── Exercise data
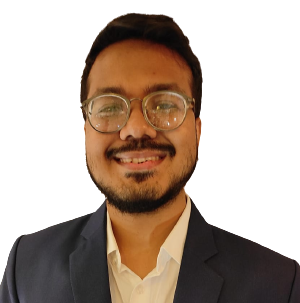
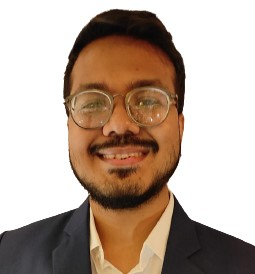
resize sidebar

Changed region(s): [[0.0, 0.0292, 1.0, 1.0], [0.1647, 0.8175, 0.2471, 0.9635], [0.4941, 0.1168, 0.5216, 0.146]]

diff --git a/assets/css/style.css b/assets/css/style.css
@@ -95,12 +95,12 @@ h2 {
 }
 
 #header .profile img {
-  margin: 15px auto;
+  margin: 12px auto;
   display: block;
-  width: 250px;
+  width: 150px;
 }
 .profile-text{
-  transform: translateX(20px);
+  transform: translateX(55px);
 }
 #header .profile h1 {
   font-size: 24px;
@@ -116,7 +116,8 @@ h2 {
 #header .profile h1 a:hover {
   color: #fff;
   text-decoration: none;
-  font-size: 60px;
+  font-size: 40px;
+  /* margin-top: -50px; */
 }
 
 #header .profile .social-links a {
@@ -186,7 +187,7 @@ h2 {
 --------------------------------------------------------------*/
 /* Desktop Navigation */
 .nav-menu {
-  padding-top: 30px;
+  padding-top: 10px;
 }
 #header .profile p{
   color: #0ED068 !important;
@@ -206,8 +207,8 @@ h2 {
   display: flex;
   align-items: center;
   color: #dddddd;
-  padding: 12px 15px;
-  margin-bottom: 8px;
+  padding: 12px 10px;
+  margin-bottom: 5px;
   transition: 0.3s;
   font-size: 15px;
 }

diff --git a/index.html b/index.html
@@ -57,7 +57,7 @@
         <div class="profile-text"> 
           <!-- <button style="background-color:yellow; margin-left: 11%; " class="btn btn-warning" type="submit" onclick="window.open('assets/files/ResumeFinal.pdf')">Download<strong> Resume</strong></button> -->
         
-          <h1 style="margin-top:45px;text-align: left !important;" class="text-light"><a href="index.html" style="color: white !important;"><strong>Shamit</strong> Ahmed</a></h1>
+          <h1 style="margin-top:0px;text-align: left !important;" class="text-light"><a href="index.html" style="color: white !important;"><strong>Shamit</strong> Ahmed</a></h1>
         <!-- <p style="text-align: left;margin-bottom: 0px !important; margin-top: 0.86rem !important;">Senior Game Developer,</p>
         <a href="https://playense.com/">Playense</a> -->
       </div>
────
=== Problem to work on ===
Work out how many lines in the data include "text". Answer with the number only.

=== Finished exercise ===
6